# [DATA FOR THIS EXERCISE]

######

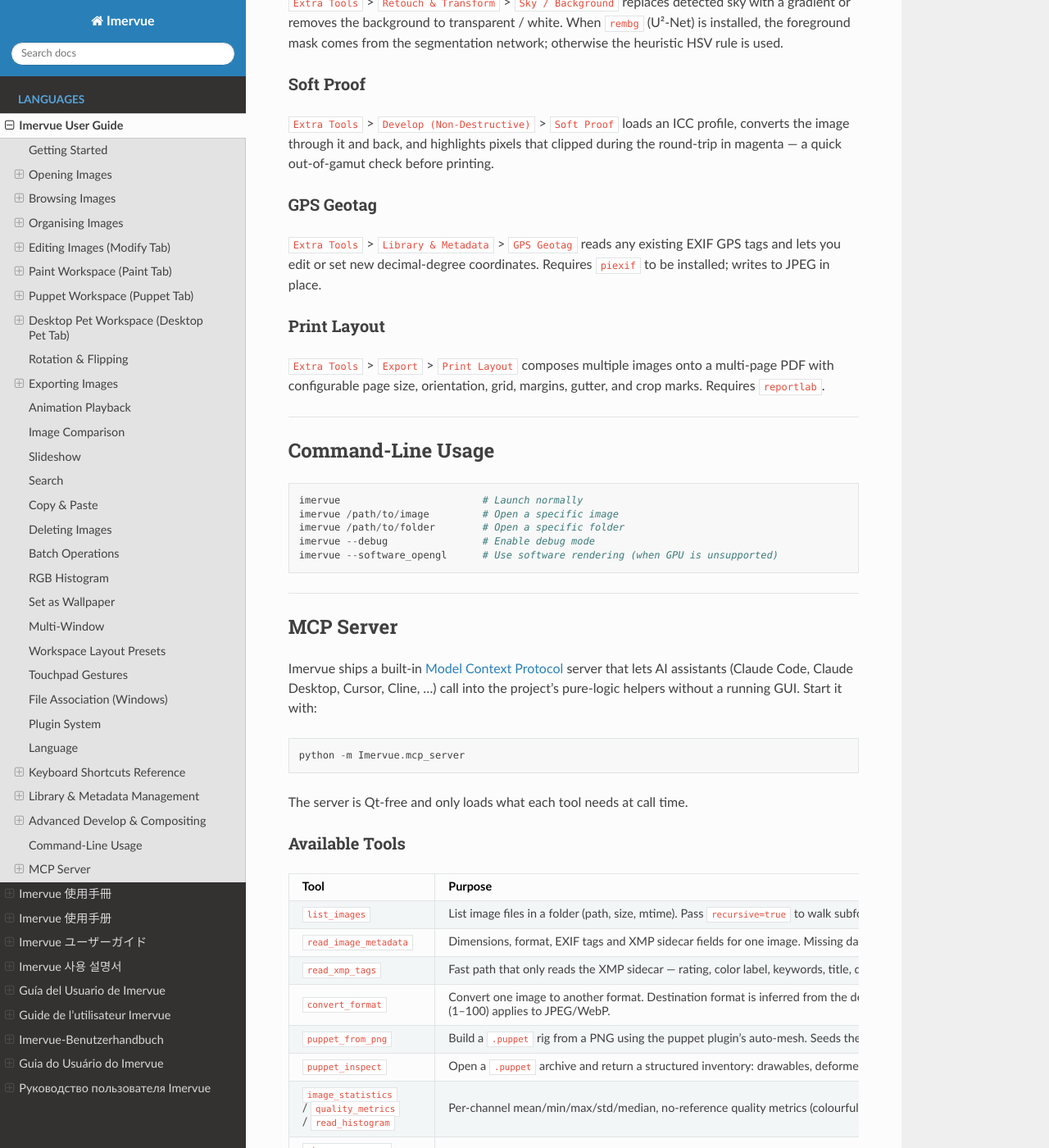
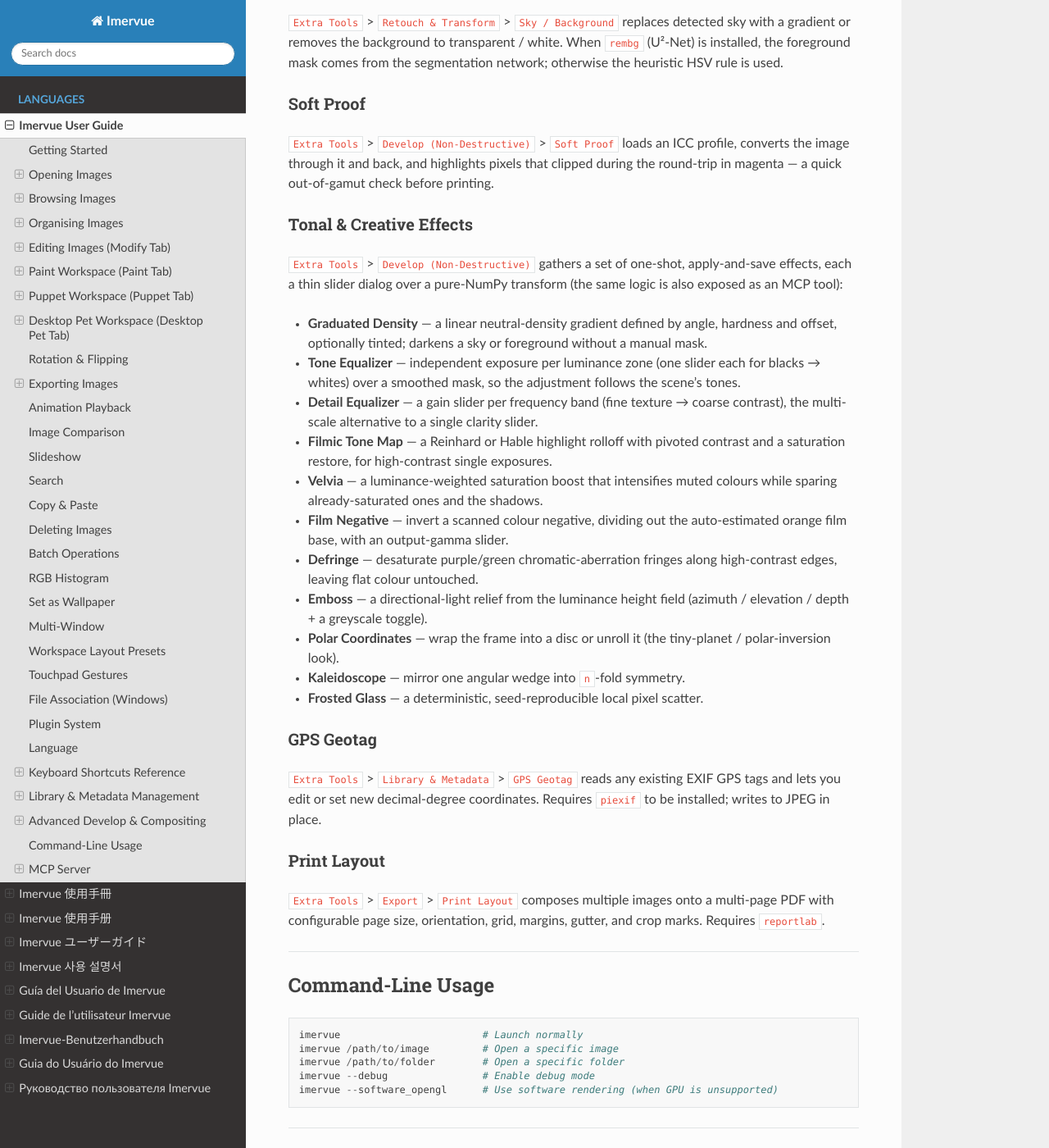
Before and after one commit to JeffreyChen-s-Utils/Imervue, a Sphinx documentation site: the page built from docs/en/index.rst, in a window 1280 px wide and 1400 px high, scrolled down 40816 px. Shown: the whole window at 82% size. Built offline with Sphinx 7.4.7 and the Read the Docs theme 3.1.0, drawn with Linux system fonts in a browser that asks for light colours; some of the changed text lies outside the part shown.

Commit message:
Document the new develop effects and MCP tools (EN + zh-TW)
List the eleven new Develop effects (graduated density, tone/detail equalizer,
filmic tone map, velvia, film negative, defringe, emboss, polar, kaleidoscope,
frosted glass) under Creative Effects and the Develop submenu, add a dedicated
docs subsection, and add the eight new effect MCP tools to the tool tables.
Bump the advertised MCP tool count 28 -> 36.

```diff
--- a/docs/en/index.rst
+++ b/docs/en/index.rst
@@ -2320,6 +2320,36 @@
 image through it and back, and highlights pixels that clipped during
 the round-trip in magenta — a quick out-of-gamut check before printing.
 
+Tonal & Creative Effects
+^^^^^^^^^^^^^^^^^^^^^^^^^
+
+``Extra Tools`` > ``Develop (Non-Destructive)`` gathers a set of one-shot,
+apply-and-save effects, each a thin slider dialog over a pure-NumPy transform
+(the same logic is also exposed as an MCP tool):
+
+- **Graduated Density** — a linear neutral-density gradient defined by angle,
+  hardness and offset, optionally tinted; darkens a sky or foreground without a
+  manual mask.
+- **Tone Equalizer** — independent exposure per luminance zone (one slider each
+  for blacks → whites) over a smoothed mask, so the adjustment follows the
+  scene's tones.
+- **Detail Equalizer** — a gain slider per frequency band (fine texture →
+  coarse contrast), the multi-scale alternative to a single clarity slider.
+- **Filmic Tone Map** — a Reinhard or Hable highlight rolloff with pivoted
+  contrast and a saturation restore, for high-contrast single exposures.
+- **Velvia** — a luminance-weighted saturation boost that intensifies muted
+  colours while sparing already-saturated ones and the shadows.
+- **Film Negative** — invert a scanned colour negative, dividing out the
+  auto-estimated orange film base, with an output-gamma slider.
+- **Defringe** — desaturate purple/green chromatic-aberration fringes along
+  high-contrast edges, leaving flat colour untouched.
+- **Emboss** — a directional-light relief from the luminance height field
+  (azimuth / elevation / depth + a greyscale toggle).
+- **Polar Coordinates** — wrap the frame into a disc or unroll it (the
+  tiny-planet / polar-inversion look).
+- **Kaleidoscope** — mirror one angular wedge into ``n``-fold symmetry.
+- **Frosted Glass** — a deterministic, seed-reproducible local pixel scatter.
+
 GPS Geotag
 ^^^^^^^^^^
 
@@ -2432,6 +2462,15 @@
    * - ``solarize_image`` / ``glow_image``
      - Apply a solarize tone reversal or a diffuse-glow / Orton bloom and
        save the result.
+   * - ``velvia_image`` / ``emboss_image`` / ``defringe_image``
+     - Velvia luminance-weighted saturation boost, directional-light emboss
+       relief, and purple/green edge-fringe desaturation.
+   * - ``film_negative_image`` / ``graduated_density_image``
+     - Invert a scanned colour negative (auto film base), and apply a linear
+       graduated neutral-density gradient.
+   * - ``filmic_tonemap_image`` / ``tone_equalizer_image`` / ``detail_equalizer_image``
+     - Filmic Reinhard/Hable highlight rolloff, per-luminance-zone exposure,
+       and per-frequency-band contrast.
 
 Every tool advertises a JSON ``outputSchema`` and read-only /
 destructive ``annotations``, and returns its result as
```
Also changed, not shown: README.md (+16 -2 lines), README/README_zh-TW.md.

######

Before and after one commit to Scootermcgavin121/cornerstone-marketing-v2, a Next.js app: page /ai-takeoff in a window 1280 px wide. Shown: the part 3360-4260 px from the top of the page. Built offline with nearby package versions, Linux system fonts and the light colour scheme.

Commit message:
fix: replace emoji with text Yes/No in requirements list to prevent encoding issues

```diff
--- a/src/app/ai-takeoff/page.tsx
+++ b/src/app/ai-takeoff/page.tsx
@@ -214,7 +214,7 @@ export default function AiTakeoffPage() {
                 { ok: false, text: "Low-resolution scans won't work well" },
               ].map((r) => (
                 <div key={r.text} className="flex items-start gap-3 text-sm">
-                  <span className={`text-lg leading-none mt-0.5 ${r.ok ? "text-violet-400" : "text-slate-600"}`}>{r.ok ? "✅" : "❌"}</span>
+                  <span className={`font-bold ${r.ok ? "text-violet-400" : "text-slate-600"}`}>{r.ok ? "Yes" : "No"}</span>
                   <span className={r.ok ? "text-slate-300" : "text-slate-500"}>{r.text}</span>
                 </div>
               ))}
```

######

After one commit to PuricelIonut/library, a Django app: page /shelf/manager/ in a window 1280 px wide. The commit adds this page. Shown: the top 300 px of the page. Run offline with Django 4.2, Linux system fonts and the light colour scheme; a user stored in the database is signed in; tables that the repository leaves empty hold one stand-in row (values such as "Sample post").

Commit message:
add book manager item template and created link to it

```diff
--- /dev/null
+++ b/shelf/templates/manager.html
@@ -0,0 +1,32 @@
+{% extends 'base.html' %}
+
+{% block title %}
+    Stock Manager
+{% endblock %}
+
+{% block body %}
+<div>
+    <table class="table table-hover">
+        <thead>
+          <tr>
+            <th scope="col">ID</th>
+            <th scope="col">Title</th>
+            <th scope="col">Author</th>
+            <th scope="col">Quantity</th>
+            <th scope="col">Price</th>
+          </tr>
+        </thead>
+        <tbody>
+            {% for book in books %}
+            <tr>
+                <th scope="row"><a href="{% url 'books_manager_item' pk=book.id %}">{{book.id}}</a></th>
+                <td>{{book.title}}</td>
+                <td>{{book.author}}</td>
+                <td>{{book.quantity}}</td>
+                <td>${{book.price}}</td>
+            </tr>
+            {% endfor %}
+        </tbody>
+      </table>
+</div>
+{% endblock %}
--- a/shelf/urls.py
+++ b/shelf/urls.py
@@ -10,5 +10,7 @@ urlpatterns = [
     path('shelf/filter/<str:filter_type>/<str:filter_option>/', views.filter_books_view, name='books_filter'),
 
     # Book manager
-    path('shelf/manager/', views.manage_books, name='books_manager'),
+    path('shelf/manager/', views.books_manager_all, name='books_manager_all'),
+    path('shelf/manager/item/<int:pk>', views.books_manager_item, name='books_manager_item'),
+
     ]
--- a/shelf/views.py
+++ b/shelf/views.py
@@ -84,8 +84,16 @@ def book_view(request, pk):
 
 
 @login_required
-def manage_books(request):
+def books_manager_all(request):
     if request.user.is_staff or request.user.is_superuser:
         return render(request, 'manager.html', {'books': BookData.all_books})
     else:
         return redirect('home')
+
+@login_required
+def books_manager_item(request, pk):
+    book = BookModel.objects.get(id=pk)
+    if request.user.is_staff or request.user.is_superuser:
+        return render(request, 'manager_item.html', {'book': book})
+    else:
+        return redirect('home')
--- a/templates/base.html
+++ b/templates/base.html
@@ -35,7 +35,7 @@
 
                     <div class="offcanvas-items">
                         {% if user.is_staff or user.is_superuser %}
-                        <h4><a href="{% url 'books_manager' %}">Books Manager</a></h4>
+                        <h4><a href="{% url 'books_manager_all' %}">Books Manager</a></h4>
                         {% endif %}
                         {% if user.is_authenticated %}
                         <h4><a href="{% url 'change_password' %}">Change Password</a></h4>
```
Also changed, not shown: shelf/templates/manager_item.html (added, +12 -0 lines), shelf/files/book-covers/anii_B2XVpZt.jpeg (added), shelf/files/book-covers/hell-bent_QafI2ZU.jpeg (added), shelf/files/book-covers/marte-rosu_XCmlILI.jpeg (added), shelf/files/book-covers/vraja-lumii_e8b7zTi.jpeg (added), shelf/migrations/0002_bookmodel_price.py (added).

######

# [TASK DIRECTIONS]
A single number is expected: how many lines in the entries above hold the word "views".

# [ANSWER TO THIS PROBLEM]
6